Vasoactive intestinal peptide in cirrhotic rats: Hemodynamic effects and mesenteric arterial receptor characteristics

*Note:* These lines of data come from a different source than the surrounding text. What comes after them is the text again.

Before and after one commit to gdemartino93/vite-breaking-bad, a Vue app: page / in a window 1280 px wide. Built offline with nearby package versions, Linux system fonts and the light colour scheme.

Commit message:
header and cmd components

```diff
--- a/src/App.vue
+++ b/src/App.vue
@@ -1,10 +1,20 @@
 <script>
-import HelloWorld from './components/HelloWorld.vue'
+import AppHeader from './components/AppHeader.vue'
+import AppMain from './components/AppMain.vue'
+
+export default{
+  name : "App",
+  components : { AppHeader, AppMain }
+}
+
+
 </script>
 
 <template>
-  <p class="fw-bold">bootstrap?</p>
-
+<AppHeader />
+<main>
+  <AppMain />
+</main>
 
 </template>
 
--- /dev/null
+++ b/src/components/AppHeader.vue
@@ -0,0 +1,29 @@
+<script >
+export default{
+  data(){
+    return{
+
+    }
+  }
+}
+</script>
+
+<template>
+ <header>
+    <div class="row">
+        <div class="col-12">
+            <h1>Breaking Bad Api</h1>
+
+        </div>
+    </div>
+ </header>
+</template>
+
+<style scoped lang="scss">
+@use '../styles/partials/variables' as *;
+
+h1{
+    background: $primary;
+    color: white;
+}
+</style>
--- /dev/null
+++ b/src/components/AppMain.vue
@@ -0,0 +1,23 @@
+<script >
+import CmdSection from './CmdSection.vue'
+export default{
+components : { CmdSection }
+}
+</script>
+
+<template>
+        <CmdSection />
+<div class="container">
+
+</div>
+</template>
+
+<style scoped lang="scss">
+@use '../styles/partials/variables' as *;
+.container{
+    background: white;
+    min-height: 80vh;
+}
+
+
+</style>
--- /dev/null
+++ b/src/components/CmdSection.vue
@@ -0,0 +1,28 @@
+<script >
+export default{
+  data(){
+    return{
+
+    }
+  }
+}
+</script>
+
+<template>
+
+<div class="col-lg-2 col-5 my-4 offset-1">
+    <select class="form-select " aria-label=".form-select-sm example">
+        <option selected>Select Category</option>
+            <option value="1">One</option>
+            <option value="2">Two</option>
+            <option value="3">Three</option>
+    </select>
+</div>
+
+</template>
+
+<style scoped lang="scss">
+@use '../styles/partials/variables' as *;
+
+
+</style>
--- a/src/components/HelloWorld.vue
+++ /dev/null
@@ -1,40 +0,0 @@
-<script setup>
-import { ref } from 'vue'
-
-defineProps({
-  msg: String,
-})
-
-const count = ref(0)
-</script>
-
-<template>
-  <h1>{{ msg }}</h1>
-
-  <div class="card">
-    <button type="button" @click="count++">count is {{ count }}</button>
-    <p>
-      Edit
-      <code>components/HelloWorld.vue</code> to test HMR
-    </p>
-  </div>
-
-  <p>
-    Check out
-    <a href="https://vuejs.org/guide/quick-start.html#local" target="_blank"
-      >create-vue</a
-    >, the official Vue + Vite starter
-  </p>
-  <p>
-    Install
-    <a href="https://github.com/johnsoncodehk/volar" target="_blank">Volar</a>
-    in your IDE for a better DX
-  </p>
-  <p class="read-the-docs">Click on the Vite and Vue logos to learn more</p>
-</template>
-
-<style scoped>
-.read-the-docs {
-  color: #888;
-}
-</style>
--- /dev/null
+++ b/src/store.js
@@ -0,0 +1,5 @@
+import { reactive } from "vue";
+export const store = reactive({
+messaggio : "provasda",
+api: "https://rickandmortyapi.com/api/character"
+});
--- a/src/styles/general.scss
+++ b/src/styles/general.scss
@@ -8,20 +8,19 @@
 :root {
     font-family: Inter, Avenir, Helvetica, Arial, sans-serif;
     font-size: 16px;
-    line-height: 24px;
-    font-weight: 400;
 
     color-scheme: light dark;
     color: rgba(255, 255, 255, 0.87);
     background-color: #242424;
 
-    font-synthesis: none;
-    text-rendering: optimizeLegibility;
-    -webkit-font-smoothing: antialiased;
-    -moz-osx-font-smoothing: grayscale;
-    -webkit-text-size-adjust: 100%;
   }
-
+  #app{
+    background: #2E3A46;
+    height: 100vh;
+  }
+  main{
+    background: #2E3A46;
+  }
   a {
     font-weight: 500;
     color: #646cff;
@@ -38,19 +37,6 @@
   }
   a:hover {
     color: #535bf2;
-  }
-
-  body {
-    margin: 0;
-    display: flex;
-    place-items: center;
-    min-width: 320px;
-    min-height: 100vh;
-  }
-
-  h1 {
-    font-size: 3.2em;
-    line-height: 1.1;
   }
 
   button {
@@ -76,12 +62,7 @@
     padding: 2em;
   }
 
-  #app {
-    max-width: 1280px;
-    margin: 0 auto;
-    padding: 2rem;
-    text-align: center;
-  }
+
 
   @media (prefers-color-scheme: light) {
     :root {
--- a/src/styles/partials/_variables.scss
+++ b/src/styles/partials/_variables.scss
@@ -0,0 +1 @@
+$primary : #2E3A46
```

Vasoactive intestinal peptide (VIP) blood levels in cirrhosis are elevated, but its hemodynamic and receptor characteristics remain unclarified. We aimed to quantify VIP receptor characteristics in mesenteric arteries, plasma VIP concentration by radioimmunoassay (RIA), and the hemodynamic effects of VIP infusion in bile duct-ligated (BDL) cirrhotic and sham-operated control rats. Mesenteric arterial membranes were prepared by ultracentrifugation, and receptor characteristics were studied using 125I-labeled VIP as a radioligand. For the hemodynamic study, there were four groups: cirrhotic and sham-operated rats were infused with either VIP (50 ng/kg/min for 15 minutes) or equivolumic isotonic saline. Regional blood flows were measured in conscious rats with radioactive microspheres. Receptor studies showed high-and low-affinity binding sites for VIP, which had similar equilibrium dissociation constants (binding affinities) and receptor densities for both the cirrhotic and control rats. Plasma VIP concentrations were significantly elevated in the cirrhotic rats. In both cirrhotic and sham-operated rats, VIP infusion produced plasma levels approximately twofold to threefold increased over the basal levels observed in cirrhotic rats. In cirrhotic rats, VIP infusion did not affect any hemodynamic parameter, whereas in the sham-operated rats VIP infusion significantly increased the mesenteric visceral blood flow. These results show that the hyporesponsiveness to VIP in cirrhotic rats is not attributable to receptor downregulation, implying postreceptor alterations. This suggests that VIP may not play a major role in the maintenance of splanchnic hyperemia in cirrhosis.